Welcome to the first of two weekly opportunities to sift through the rummage sale of automotive history, in the hope of uncovering something even vaguely of interest. This week we’re taking a brief look at what Dodge Truck could offer you for the 1990 model year. We’re taking the Ram by the horns and taking a look at the Not-Quite-American Ram 50. This late ’89 brochure deals with the 2nd generation model; having been introduced in 1987, replacing the original 1978 machine.The Ram 50 was supposed to have been replaced by the Dodge Dakota, but in fact it was still in production until 1996. The Dakota was far too big to have been seen as a direct replacement really, mind you, the diddy 50 looks ridiculous parked next to the full-size Ram. Of course, if the Dodge identity didn’t appeal to you, you could plump for the Mitsubishi Mighty Max, which, of course, was the same machine, although the literature tends to play that down a bit.
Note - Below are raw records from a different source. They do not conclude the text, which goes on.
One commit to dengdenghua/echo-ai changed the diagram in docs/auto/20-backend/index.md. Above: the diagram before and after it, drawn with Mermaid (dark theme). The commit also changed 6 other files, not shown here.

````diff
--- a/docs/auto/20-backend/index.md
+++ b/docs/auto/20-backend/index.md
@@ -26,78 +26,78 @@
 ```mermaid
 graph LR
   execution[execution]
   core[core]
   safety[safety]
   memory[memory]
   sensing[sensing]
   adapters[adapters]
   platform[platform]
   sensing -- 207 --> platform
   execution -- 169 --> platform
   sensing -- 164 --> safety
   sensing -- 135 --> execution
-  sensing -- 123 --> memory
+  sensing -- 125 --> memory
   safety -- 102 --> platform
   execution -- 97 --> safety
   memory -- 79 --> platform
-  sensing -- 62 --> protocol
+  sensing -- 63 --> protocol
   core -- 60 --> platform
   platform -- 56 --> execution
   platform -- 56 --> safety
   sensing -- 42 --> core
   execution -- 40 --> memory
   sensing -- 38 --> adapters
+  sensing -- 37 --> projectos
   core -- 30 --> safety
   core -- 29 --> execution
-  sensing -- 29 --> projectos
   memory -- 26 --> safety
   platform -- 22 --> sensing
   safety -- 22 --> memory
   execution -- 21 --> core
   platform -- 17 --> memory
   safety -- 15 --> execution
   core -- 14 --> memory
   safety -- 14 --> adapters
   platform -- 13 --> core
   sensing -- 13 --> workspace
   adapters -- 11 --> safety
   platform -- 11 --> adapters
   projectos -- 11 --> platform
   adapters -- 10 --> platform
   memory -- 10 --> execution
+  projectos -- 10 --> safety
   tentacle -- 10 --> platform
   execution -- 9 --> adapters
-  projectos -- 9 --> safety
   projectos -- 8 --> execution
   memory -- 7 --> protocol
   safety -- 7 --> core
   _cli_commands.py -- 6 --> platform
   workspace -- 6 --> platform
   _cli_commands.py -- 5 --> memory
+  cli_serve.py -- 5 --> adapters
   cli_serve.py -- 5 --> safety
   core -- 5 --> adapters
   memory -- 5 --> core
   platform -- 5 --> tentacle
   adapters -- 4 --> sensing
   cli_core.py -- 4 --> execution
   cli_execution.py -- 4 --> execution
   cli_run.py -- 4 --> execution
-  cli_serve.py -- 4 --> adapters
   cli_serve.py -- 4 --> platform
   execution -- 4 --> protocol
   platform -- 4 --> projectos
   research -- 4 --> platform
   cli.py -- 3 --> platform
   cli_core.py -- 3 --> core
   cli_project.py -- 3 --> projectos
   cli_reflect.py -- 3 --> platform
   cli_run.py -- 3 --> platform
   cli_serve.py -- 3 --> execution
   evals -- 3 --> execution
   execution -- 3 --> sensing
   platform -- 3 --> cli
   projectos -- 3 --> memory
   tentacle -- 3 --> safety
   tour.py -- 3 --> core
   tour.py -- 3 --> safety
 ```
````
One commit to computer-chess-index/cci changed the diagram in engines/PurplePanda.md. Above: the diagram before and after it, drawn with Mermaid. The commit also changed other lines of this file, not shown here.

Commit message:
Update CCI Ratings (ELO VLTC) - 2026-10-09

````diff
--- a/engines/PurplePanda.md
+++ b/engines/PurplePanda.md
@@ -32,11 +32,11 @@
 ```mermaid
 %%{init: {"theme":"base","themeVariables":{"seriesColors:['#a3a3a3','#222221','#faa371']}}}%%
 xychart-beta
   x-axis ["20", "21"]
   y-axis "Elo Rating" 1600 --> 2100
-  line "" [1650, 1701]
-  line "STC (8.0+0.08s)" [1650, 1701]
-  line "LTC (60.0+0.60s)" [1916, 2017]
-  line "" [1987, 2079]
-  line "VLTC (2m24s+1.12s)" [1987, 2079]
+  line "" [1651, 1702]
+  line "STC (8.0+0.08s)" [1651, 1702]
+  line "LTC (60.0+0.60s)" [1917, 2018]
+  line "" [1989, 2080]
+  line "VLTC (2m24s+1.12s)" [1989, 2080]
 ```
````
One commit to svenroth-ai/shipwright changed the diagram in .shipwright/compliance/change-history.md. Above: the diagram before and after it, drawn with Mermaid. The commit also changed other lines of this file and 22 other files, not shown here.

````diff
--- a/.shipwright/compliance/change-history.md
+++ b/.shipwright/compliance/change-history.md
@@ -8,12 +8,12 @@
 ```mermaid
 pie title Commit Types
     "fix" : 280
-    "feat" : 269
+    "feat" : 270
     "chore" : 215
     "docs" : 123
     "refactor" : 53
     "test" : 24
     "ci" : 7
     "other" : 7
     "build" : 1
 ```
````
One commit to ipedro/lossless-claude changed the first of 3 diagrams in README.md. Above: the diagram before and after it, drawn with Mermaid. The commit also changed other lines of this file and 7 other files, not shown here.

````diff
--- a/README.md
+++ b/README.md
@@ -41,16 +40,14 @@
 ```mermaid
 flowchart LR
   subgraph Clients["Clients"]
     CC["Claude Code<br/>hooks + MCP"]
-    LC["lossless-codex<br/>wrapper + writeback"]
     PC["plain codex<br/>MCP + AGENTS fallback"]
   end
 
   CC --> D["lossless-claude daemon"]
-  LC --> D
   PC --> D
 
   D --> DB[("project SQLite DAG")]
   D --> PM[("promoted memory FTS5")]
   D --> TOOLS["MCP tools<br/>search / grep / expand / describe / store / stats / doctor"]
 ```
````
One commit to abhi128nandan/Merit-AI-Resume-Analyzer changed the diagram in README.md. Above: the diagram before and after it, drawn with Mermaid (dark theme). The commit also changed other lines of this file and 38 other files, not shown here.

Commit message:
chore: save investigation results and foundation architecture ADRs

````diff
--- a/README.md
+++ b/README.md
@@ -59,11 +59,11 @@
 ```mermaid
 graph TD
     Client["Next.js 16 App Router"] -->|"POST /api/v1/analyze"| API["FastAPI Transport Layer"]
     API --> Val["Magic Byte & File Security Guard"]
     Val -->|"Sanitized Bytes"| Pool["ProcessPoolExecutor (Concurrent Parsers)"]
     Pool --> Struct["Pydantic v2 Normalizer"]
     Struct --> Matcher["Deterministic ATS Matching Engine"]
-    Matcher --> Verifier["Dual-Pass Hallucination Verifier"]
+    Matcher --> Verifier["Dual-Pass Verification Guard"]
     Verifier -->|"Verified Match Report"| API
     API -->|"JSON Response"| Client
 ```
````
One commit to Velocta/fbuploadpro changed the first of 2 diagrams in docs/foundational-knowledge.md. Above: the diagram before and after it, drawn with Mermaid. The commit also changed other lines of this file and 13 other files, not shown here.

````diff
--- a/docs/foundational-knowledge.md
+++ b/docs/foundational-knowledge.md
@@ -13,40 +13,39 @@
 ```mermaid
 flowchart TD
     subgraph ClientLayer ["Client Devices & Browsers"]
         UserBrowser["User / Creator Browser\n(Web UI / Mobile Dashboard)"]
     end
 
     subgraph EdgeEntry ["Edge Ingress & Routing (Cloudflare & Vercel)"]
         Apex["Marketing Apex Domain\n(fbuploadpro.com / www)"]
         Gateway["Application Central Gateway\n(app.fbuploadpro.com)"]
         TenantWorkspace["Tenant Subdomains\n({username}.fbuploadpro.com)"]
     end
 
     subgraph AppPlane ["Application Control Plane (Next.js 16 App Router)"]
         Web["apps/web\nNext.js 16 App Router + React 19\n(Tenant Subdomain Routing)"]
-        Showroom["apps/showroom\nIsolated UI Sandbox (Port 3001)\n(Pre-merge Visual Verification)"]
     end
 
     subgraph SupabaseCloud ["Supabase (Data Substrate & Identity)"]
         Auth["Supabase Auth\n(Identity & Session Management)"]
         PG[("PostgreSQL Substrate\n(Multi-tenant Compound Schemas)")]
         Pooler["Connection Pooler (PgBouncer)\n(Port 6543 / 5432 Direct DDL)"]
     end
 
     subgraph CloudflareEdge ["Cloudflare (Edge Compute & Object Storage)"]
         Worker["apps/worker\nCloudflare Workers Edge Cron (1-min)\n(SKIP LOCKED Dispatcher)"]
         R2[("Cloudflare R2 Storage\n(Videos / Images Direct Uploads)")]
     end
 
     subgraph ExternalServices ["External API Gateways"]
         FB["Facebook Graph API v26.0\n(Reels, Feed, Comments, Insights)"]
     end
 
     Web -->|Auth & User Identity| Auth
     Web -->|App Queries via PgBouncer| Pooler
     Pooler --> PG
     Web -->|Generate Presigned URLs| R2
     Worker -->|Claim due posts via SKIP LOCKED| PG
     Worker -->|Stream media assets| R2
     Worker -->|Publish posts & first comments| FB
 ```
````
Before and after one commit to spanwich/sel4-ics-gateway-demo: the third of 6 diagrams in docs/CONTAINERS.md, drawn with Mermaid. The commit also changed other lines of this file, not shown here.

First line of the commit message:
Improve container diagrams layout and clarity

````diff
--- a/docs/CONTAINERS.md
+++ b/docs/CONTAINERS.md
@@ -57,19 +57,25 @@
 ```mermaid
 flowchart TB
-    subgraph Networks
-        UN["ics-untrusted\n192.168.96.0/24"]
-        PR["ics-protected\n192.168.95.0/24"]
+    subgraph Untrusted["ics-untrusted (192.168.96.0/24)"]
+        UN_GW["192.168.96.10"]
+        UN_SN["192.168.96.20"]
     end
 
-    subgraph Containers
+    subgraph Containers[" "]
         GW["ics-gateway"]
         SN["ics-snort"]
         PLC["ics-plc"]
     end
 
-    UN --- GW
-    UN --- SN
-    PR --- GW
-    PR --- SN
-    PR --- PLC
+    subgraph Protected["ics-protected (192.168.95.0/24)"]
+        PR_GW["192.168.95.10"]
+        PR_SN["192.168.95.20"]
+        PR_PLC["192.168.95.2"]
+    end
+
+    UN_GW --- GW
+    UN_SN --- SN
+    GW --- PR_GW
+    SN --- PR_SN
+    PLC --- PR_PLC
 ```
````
Elsewhere you could buy it as the Mitsubishi L200, the name under which the vehicle was beloved by builders and farmers in the UK, and those who needed an ad-hoc military machine in certain less politically stable parts of the world. “Dodge Ram 50 4×2 is a quick change artist that takes the challenge- whatever you throw at it.” As with so many pickups, the Ram 50 represented a relatively open book as far as features were concerned. The standard off-the-shelf truck didn’t give you much, but optionally you could go for “Sassy body graphics” or outrageously tacky ground effects kits. You could buy your Ram 50 as a regular or a “Sports Cab” with an extension behind the driver for extra interior storage space. “Ram 50 gives you tough-truck features like the double-wall cargo box, power brakes, 2.4 power with electronic ignition” The Ram 50 pretty well matched the then cutting-edge for small trucks across the globe. A double-wall load compartment was a must for preventing external lumps and bumps forming when clobber slides around on the load bed, and car manufacturers had given up boasting about Power Brakes and electronic ignition years before. But they seemed to think it was worth reminding Ram 50 buyers in ’90. Standard motivation on two-wheel drive examples came from a “Dynamic” 2.4 litre four, but if you chose a 4×4 “Power Ram” you’d receive a more exotic 3.0 litre V6, assuming you didn’t go for the base standard wheelbase model, in which case you were still saddled with the 2.4, which would be further burdened by its four-wheel drive. The V6 netted 143 hp, for some reason no power was quoted for the 2.4. Maybe there wasn’t any. Whatever model you went for, if you yearned for more than just a bare-bones package, there was an upscale SE trim or a more luxurious LE line on either 4×2 or 4×4 models. Although the Dodge definition of luxury or comfort was probably different to yours or mine; a clock was still extra-cost even on the SE. However, moving from a bench seat was one notable step forward: “Travel first class. These reclining bucket seats in velour fabrics are trimmed with vinyl and feature new see-through headrests. They’re standard in Ram and Power Ram LE models” You could also have them on an SE if you ordered bucket seats. “Who said off-roading has to be down and dirty?” To be honest, a lot of the spec that could be ticked was pretty alien compared to the configurations found on the L200’s driven by the Cornish hill-farmers. Your lucky Dodge Ram 50 purchaser could have cruise control, air conditioning, not to mention the “racy” tachometer. Furthermore, US buyers had access to a veritable Aladdin’s cave of MOPAR accessories including light bars and off-road lights (which surely you just had to have to complete the rough, tough look) and running boards. Indeed you could specify a car-phone if your stockbroker advised you to spend your bonus on a rebadged Japanese truck. This all said, in this brochure you have to concentrate hard to seek evidence of the Ram 50 being anything but a pure, root-beer supping, ball game viewing, apple pie devouring American, but there it is, in a little panel on the back page; “Ram 50 built by Mitsubishi Motors Corporation”. If you look at the interior photos the stereo equipment fitted carries the Mitsubishi name on it, too. But none of that really mattered. America took both Max and the 50 to heart, and the little Oriental pick-up with the American attitude proved itself to a great many, often young owners. In the UK, nobody really thought of marketing pickups to junior drivers, and I can’t help but think that our motoring landscape might have been more interesting if they had. (Disclaimer: All images are of original manufacturer publicity materials, photographed by me with a camera that doesn’t really like sunlight. Copyright remains property of RAM trucks. Or Fiat)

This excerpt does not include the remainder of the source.